Businesses eye a giant ocean shipping alliance
There's big doings on the oceans these days, and big business is wondering about the ripple effects.
The world's three largest ocean carriers—Maersk Line, CMA CGM Group and Mediterranean Shipping—are forming an "alliance" on the trade routes connecting the world's three biggest economic centers: North America, Europe and Asia.
That means the carriers will share ships traveling on the Atlantic through the Suez and Panama canals into the Pacific. They will also share port facilities in transportation hubs from Shanghai to Los Angeles and New York, and on into Rotterdam, the Netherlands.
That worries the manufacturers and retailers that use shipping lines to send their products and supplies globally.
"It's enormous," said Bruce Carlton, president of the National Industrial Transportation League, a group that lobbies on transportation issues for U.S. businesses. "It's so big it raises immediate, obvious questions about the market implications, of pricing and competition among the carriers."
The so-called P3 alliance will give the three carriers control of about 43 percent of the Europe-Asia shipping market, 24 percent of the trans-Pacific, and 40 percent to 43 percent of the trans-Atlantic, according to figures cited by the Federal Maritime Commission, the U.S. agency that regulates ocean-shipping services.
"The fear most shippers are probably going to have is the sheer size of the thing," Simon Heaney of Drewry Shipping Consultants, said in an interview. "Alliances are nothing new, but this is taking it to another tier."
Maersk, based in Denmark; CMA CGA, based in France; and privately owned Mediterranean Shipping, based in Geneva, control about one-third of the world's shipping fleet, according to Drewry. The fourth largest is Taiwanese carrier Evergreen.
Past shipping alliances have been restricted to particular trade routes and economic theaters. The carriers have used such alliances as a selling point with their shipper customers, since the alliance, by pooling equipment, typically allows them to offer more frequent service to more ports.
Say you're a widgetmaker and you regularly ship your product to a retailer in Germany. You typically use X Ship Lines. But if X Ship Lines forms an alliance with Y Ship Lines, your widgets could now get to Germany on a Y Ship Lines vessel. Instead of waiting every two weeks to send your widgets to your retailer, you can now do it weekly.

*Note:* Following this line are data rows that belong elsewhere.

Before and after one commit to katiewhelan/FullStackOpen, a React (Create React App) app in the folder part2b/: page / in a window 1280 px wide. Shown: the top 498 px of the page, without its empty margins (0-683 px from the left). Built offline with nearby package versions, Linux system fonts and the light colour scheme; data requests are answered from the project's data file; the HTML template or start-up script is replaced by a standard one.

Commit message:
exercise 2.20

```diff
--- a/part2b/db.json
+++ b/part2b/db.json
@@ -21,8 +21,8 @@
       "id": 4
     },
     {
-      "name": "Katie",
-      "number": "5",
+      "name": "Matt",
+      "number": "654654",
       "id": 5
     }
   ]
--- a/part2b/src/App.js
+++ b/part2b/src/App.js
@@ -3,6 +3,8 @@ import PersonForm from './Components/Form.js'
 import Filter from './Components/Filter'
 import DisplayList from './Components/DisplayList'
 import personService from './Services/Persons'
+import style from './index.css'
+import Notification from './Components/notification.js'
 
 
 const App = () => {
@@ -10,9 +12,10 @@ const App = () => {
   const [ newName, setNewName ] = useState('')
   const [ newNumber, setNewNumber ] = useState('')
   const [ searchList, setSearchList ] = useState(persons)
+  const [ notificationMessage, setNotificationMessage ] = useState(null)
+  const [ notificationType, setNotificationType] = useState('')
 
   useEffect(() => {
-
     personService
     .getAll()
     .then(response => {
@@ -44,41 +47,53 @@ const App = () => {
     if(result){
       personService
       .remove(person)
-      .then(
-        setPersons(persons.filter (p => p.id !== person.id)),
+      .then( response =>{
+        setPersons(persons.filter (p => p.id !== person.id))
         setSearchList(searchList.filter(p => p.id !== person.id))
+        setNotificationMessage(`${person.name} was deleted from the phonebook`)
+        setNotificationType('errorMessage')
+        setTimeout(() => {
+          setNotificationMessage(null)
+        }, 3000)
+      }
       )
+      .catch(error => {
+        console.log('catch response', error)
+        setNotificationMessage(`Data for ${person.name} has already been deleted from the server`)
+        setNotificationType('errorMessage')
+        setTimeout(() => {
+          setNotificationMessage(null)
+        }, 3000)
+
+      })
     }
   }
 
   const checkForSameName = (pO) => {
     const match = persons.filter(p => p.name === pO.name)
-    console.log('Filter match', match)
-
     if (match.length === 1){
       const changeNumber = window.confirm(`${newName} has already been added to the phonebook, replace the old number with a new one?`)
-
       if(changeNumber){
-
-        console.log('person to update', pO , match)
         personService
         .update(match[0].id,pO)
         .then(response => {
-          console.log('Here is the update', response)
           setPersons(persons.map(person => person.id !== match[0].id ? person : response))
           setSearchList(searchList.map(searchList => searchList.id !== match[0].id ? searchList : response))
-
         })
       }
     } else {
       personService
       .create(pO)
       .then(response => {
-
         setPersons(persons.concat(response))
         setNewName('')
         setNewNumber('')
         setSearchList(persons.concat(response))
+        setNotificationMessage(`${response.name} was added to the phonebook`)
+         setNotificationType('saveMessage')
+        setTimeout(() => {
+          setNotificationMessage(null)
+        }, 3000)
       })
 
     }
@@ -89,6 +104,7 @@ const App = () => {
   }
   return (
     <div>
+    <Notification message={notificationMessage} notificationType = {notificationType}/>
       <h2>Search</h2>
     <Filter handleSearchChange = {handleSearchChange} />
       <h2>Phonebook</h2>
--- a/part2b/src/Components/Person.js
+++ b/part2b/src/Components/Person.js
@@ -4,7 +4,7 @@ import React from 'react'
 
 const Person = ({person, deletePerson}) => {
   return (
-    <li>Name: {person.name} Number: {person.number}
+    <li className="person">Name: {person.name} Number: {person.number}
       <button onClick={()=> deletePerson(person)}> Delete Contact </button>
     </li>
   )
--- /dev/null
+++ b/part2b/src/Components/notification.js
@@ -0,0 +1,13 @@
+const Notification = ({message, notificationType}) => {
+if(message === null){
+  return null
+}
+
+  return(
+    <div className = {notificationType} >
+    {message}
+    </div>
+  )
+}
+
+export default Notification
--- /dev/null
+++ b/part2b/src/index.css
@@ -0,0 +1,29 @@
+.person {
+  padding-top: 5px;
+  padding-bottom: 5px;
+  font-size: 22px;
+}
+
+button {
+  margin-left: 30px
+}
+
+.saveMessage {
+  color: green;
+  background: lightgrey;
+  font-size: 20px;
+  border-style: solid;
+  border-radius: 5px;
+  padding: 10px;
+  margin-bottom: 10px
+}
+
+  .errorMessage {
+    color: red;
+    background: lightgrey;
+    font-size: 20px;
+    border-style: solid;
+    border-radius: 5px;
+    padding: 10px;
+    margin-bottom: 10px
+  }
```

While the widgets may have traditionally been routed via Bremerhaven (because that's where X Ship Lines has a terminal), they can now go via Hamburg (closer to your retailer) because Y Ship Lines has a terminal there.

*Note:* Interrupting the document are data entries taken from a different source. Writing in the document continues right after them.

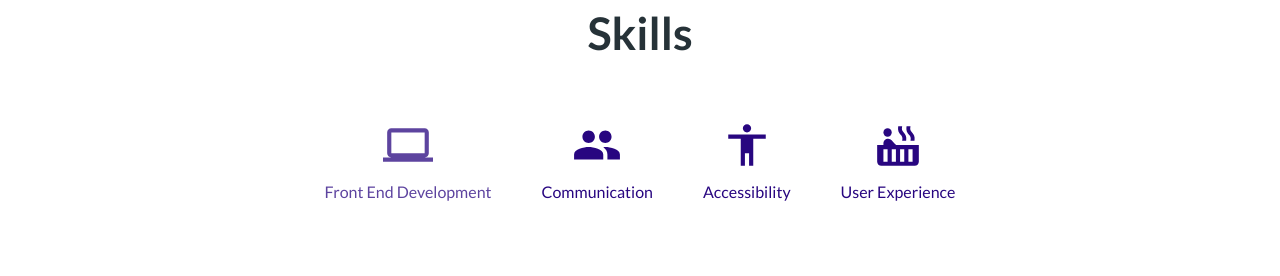
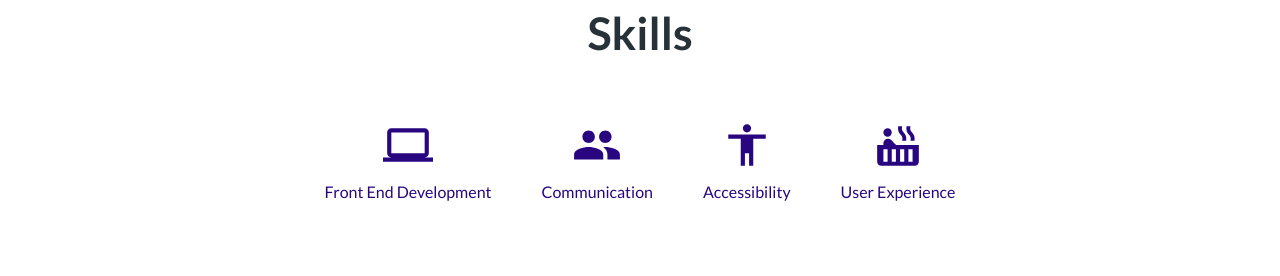
Before and after one commit to nathanjophillips/my-portfolio-app, a React (Create React App) app: page / in a window 1280 px wide. In both pictures the pointer is over the link "Front End Development". Shown: the part 681-957 px from the top of the page. Built offline with nearby package versions, Linux system fonts and the light colour scheme.

Commit message:
hover change

```diff
--- a/src/App.css
+++ b/src/App.css
@@ -264,9 +264,7 @@
 }
 
 .skill-icons-left > a:hover , .skill-icons-right > a:hover , .skill-icons-bottom  > a:hover {
-  /* background-color: var(--secondary-color-dark); */
-  opacity: 75%;
-  transition: 0.3;
+  background-color: var(--primary-color-light);
 }
 
 .card {
```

"Over the years, shippers have certainly benefited from these alliances," conceded Carlton of the NITL, which has 400 members. But in the case of this P3, "we really don't know anything about the economic impact or market impact."
It's transport pricing, one of the basic inputs of production, that's at the heart of business concerns.
"What the customer wants to hear is the impact on the bottom line," said Carlton in an interview. "Are prices going to go up or are prices going to go down?"
Shipping lines have historically been allowed to collude, but changes to regulatory regimes around the world and basic economic competition has eroded that pricing power.
In the meantime, various lines have been buying fuel-efficient and larger ships, adding to the general supply of capacity when demand—because of the flagging world economy—is down. That has depressed shipping prices and kept them volatile over the past few years.
"They simply can't control revenue at this time," said Drewry's Heaney. "It's all about being cost competitive now."
By sharing equipment but expanding service offerings, the P3 alliance is aimed right at containing costs, proponents argue.
"The three things the P3 gives us are coverage, frequency and stability," said a Maersk spokesman. "That's the value it provides not just us, but our customers as well."
Still, there are worries that the alliance could serve as a way for the three carriers to restrict supply, thereby driving up freight rates.
"One of my concerns relates to media reports that a combined east-west fleet of 346 vessels will be reduced to 255 vessels once the proposed Alliance is consummated," said Federal Maritime Commissioner William Doyle in a statement issued by the agency.
The commission is reviewing the P3 alliance proposal, as are regulatory authorities in Europe and Asia. Unless they move to block or hold up the alliance, the alliance will go into effect in the second quarter of 2014.